* INSTRUCTIONS TO FOLLOW *
For each record here, output an exact copy.
#####
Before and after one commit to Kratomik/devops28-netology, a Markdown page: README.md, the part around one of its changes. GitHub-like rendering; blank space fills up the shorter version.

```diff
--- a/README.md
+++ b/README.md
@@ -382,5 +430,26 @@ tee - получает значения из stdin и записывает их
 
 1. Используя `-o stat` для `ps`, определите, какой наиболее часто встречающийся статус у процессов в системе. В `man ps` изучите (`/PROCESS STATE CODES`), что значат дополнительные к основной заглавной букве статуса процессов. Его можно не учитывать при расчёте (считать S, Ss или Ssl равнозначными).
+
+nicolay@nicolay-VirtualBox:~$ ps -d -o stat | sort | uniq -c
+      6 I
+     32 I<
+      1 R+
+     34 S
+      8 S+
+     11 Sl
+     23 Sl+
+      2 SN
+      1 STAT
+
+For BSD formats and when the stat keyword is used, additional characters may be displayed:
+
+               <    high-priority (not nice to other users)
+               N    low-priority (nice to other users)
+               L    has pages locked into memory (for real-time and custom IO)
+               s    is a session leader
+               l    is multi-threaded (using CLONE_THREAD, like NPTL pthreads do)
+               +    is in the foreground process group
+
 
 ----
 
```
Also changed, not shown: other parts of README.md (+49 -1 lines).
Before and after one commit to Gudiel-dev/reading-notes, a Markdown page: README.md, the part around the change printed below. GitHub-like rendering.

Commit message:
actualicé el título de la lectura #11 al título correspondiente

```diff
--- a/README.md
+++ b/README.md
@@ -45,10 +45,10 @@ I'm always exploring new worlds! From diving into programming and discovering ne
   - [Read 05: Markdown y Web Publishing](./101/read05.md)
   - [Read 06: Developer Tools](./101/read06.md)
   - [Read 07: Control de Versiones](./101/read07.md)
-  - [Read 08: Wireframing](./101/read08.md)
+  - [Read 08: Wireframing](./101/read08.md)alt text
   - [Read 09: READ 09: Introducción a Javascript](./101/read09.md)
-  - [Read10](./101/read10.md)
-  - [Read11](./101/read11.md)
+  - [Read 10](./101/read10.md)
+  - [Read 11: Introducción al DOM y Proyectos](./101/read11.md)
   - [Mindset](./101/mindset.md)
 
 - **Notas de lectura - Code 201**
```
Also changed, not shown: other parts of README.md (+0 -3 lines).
#####
* SOLUTION FOR THIS EXERCISE *
Before and after one commit to Kratomik/devops28-netology, a Markdown page: README.md, the part around one of its changes. GitHub-like rendering; blank space fills up the shorter version.

```diff
--- a/README.md
+++ b/README.md
@@ -382,5 +430,26 @@ tee - получает значения из stdin и записывает их
 
 1. Используя `-o stat` для `ps`, определите, какой наиболее часто встречающийся статус у процессов в системе. В `man ps` изучите (`/PROCESS STATE CODES`), что значат дополнительные к основной заглавной букве статуса процессов. Его можно не учитывать при расчёте (считать S, Ss или Ssl равнозначными).
+
+nicolay@nicolay-VirtualBox:~$ ps -d -o stat | sort | uniq -c
+      6 I
+     32 I<
+      1 R+
+     34 S
+      8 S+
+     11 Sl
+     23 Sl+
+      2 SN
+      1 STAT
+
+For BSD formats and when the stat keyword is used, additional characters may be displayed:
+
+               <    high-priority (not nice to other users)
+               N    low-priority (nice to other users)
+               L    has pages locked into memory (for real-time and custom IO)
+               s    is a session leader
+               l    is multi-threaded (using CLONE_THREAD, like NPTL pthreads do)
+               +    is in the foreground process group
+
 
 ----
 
```
Also changed, not shown: other parts of README.md (+49 -1 lines).
Before and after one commit to Gudiel-dev/reading-notes, a Markdown page: README.md, the part around the change printed below. GitHub-like rendering.

Commit message:
actualicé el título de la lectura #11 al título correspondiente

```diff
--- a/README.md
+++ b/README.md
@@ -45,10 +45,10 @@ I'm always exploring new worlds! From diving into programming and discovering ne
   - [Read 05: Markdown y Web Publishing](./101/read05.md)
   - [Read 06: Developer Tools](./101/read06.md)
   - [Read 07: Control de Versiones](./101/read07.md)
-  - [Read 08: Wireframing](./101/read08.md)
+  - [Read 08: Wireframing](./101/read08.md)alt text
   - [Read 09: READ 09: Introducción a Javascript](./101/read09.md)
-  - [Read10](./101/read10.md)
-  - [Read11](./101/read11.md)
+  - [Read 10](./101/read10.md)
+  - [Read 11: Introducción al DOM y Proyectos](./101/read11.md)
   - [Mindset](./101/mindset.md)
 
 - **Notas de lectura - Code 201**
```
Also changed, not shown: other parts of README.md (+0 -3 lines).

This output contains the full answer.